*** Opening Raw data ***
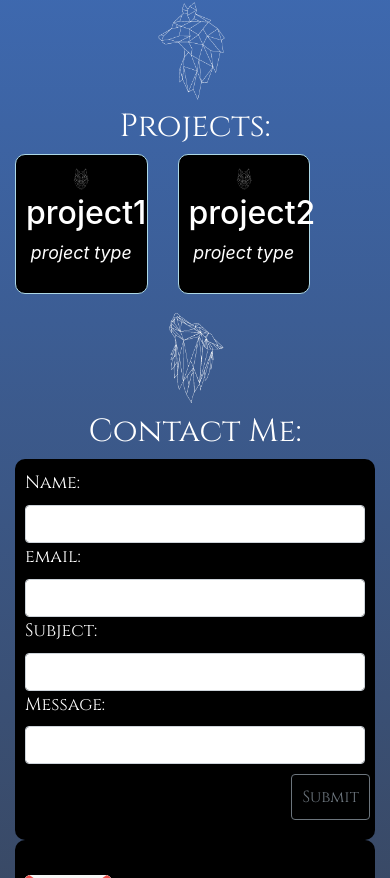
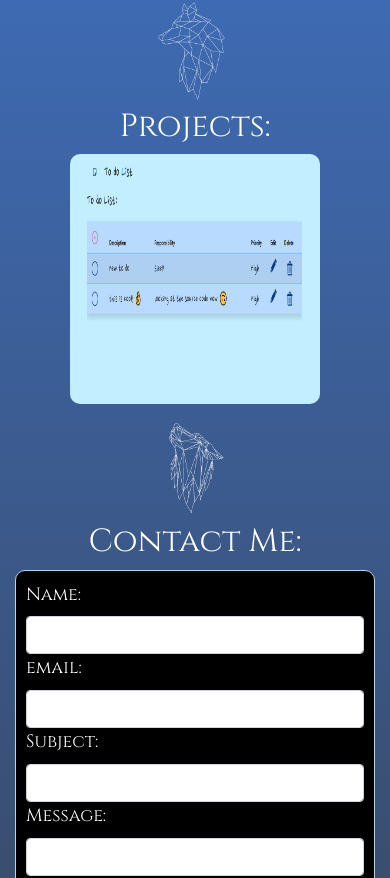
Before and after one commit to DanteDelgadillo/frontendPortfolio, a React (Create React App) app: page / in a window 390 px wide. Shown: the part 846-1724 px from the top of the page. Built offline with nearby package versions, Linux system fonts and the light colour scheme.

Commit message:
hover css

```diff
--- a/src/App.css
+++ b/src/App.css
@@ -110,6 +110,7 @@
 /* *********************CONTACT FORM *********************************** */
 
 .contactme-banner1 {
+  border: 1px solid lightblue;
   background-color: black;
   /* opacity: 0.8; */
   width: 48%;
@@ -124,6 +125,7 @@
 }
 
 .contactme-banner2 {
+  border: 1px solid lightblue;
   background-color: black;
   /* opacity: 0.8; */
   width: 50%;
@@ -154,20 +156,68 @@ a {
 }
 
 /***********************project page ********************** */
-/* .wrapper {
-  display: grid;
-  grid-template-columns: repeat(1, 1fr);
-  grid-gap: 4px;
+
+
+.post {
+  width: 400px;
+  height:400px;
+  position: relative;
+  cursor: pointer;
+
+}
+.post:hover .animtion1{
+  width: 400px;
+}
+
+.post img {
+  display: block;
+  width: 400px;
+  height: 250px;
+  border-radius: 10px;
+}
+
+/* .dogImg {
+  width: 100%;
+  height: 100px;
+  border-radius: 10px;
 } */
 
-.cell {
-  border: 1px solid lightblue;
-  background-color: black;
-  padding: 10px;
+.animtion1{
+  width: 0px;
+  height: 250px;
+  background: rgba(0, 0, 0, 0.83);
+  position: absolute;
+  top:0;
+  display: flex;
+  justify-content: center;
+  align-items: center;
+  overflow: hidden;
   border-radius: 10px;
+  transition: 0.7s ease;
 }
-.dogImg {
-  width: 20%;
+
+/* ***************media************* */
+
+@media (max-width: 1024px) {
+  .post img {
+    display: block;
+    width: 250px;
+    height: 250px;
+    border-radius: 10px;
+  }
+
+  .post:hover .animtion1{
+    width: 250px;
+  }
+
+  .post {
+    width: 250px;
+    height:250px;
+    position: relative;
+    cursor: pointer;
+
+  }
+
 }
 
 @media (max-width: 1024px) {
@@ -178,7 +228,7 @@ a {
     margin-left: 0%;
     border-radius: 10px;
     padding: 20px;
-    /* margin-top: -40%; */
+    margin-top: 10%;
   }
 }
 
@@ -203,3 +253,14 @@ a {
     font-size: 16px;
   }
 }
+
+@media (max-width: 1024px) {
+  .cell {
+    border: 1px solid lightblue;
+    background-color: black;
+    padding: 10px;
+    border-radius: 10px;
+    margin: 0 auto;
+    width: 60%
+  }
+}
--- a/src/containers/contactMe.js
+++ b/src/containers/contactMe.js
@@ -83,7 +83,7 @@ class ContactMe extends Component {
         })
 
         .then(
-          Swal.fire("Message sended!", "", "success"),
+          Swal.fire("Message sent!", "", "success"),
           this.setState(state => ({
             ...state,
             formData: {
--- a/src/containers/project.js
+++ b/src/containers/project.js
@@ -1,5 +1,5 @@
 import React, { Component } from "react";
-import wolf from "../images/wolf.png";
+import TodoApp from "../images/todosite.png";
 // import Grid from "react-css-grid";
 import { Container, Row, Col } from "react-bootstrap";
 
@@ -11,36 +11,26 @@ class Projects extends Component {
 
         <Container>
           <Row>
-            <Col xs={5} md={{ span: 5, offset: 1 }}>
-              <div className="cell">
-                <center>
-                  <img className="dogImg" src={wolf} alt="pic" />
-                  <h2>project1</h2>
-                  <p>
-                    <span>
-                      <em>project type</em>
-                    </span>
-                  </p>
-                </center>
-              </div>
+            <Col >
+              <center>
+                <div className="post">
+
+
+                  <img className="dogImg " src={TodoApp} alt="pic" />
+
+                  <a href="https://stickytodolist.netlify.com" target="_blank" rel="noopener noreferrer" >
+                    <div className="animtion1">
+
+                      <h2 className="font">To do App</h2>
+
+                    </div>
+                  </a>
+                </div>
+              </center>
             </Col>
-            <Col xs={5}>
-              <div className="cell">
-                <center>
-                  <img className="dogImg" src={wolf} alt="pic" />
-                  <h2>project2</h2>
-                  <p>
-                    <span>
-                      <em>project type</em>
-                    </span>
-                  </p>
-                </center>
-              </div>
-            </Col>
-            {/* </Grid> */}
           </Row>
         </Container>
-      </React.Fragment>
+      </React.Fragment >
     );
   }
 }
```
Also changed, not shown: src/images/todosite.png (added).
*** Closing Raw data ***
*** Opening Raw data ***
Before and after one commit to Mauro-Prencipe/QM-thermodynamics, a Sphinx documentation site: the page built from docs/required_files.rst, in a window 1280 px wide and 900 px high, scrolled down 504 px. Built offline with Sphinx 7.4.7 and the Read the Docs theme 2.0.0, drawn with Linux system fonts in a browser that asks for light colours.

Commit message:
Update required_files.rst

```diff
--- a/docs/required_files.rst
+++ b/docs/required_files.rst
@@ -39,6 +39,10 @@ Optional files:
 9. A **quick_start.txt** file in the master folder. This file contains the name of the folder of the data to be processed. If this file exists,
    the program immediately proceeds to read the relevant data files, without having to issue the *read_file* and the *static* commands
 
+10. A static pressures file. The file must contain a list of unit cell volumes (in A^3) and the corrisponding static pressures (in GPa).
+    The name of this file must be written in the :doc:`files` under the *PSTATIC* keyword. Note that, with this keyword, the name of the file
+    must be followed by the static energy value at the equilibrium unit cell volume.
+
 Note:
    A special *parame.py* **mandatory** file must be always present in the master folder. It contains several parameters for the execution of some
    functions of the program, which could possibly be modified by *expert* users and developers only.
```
*** Closing Raw data ***
**Aim of the exercise:**
Copy only the lines in the listing that contain "color".

**Written reply:**
   background-color: black;
   background-color: black;
-  background-color: black;
+    background-color: black;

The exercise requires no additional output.